But I find that weird because 60 percent of respondents — or more than half— said they were looking for something serious. And other reports point to 13 percent of users becoming married or engaged to someone they met on a dating app. So it seems strange that so many people keep complaining that they can't find anyone looking for something serious, when most people on these apps are looking for something serious. Surely, if it's just a numbers game, dating apps are a great tool?
"Dating apps have the portability factor, so you can use them while you’re on the bus or waiting for an appointment,” New York–based relationship expert and author April Masini tells Bustle. “Because they’re so easy to use on phones, you can take them with you and use them all over the place. Your life can be a lot more flexible with these portable apps. They can be big-time savers and success builders in dating.”

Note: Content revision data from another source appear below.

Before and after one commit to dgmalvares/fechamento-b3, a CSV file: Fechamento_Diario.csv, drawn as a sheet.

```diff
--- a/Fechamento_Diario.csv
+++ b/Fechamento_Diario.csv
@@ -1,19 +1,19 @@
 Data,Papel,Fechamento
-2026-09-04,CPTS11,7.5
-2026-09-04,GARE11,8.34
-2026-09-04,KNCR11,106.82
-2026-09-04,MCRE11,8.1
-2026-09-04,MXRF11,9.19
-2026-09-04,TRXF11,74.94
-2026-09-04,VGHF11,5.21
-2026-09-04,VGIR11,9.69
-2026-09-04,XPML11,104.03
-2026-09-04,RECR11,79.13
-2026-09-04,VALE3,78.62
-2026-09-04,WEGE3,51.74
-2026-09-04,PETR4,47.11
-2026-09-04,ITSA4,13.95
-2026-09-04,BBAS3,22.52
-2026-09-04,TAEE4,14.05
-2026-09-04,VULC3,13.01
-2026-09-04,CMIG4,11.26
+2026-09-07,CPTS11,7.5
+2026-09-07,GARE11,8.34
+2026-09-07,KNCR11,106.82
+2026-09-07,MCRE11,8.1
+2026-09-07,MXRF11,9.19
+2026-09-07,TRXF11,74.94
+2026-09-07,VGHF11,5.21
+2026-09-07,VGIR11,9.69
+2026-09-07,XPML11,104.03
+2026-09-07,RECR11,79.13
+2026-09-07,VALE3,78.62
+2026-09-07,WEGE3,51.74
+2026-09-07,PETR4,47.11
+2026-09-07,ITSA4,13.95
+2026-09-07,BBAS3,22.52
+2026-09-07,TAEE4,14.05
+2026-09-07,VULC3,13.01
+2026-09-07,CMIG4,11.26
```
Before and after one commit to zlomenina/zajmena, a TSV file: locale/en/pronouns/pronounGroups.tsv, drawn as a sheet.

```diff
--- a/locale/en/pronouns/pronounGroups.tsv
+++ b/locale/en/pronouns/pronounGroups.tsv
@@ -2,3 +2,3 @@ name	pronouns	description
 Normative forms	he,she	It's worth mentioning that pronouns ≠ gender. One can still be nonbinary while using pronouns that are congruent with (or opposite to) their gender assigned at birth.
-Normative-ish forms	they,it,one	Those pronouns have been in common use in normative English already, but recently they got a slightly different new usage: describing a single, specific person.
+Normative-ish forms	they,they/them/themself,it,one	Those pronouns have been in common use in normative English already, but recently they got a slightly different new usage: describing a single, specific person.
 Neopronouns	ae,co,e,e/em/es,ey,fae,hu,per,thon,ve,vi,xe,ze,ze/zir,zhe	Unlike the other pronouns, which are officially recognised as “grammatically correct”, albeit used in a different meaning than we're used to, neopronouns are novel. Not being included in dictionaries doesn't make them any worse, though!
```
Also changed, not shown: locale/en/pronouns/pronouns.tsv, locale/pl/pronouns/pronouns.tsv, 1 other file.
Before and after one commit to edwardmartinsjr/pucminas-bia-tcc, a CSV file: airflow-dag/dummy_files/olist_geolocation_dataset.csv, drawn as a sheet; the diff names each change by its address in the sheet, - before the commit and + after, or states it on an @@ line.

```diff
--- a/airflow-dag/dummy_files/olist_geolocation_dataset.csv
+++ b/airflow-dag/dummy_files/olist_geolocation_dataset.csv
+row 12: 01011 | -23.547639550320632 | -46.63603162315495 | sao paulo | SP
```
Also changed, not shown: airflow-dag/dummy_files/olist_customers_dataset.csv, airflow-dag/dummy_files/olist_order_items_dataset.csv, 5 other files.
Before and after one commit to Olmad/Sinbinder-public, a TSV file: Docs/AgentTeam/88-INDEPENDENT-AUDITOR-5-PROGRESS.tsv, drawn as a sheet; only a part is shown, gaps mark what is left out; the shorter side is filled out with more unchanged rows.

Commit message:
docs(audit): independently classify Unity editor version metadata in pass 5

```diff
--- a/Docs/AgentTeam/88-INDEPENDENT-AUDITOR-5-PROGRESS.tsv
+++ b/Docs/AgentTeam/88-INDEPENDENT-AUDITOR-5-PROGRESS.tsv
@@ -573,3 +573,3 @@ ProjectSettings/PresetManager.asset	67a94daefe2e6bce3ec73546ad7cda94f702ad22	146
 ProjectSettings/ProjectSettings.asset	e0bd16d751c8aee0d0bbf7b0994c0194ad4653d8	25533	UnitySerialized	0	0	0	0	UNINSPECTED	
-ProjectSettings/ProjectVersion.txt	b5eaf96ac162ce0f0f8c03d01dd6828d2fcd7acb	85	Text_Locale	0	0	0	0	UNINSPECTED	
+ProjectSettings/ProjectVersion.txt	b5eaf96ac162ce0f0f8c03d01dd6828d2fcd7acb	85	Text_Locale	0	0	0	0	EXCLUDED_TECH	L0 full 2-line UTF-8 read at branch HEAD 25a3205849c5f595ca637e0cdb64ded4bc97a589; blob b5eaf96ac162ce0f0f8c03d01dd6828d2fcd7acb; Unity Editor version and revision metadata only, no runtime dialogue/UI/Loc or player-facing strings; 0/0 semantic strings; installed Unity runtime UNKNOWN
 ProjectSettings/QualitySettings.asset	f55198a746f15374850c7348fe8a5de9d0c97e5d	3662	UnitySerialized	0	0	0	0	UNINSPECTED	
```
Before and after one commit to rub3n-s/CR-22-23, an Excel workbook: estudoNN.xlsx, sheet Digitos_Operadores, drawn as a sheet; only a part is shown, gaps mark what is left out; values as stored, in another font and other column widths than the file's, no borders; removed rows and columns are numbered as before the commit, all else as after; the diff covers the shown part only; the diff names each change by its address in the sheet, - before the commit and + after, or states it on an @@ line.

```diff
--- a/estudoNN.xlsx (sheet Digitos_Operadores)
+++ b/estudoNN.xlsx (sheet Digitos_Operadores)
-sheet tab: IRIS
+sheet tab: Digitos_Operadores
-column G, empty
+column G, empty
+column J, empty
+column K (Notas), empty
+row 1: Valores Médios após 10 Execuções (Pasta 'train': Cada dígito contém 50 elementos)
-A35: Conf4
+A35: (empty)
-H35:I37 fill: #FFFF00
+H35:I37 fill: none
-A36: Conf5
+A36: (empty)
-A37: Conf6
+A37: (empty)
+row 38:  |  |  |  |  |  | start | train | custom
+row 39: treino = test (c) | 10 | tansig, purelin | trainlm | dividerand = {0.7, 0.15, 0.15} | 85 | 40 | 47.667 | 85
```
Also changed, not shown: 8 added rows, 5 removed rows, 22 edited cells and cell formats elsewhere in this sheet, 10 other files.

That being said, I know they're far from perfect. So what problems do people have with online dating? Here's what ReportLinker found:
1Other Users Not Being Serious
A lack of seriousness was a big problem. Thirty percent of single users said it was the main drawback of using dating apps. And granted, everyone I know has gotten some hookup offers — but they've gotten date offers too. It's all out there.
Actually, "more lies" is what they actually said, but you get the idea. Twenty-one percent said that the dishonesty of online dating was what they really struggled with — and I totally get it. Even when people don't mean to misrepresent themselves, they can be totally different in real life. And some people do try to misrepresent themselves, which is even more frustrating.
Sixteen percent said that there were problems with personal information security. TBH, I was really surprised when one dating app I used gave away last names when you matched with someone, meaning that I suddenly got a lot of confrontational messages about whether I was just chatting to them to get material for an article (I wasn't).
It can be weird feeling — like you're putting information out there that you don't necessarily want to.
I hear that. This is actually probably the biggest complaint among my friends. All the time that goes into it — and not necessarily meeting anyone. And having the same small-chat conversations over and over, it can definitely get old.
I'm not sure what "unreal" is, but 12 percent of users aren't liking it. My guess is that it just means how weird and unnatural the whole thing can feel. And I felt that too, especially at first. But it's the reality now and, at least personally, I found that I got used to it pretty quickly.
Online dating is far from perfect, but I hardly know anyone who's single and hasn't tried it in one form or another. It's good to know if you're finding dating apps frustrating, you're not alone. It's become a necessary evil. But I met my girlfriend on Tinder, so I'm not complaining too much. No matter what you're looking for, it's probably on there — just stay strong.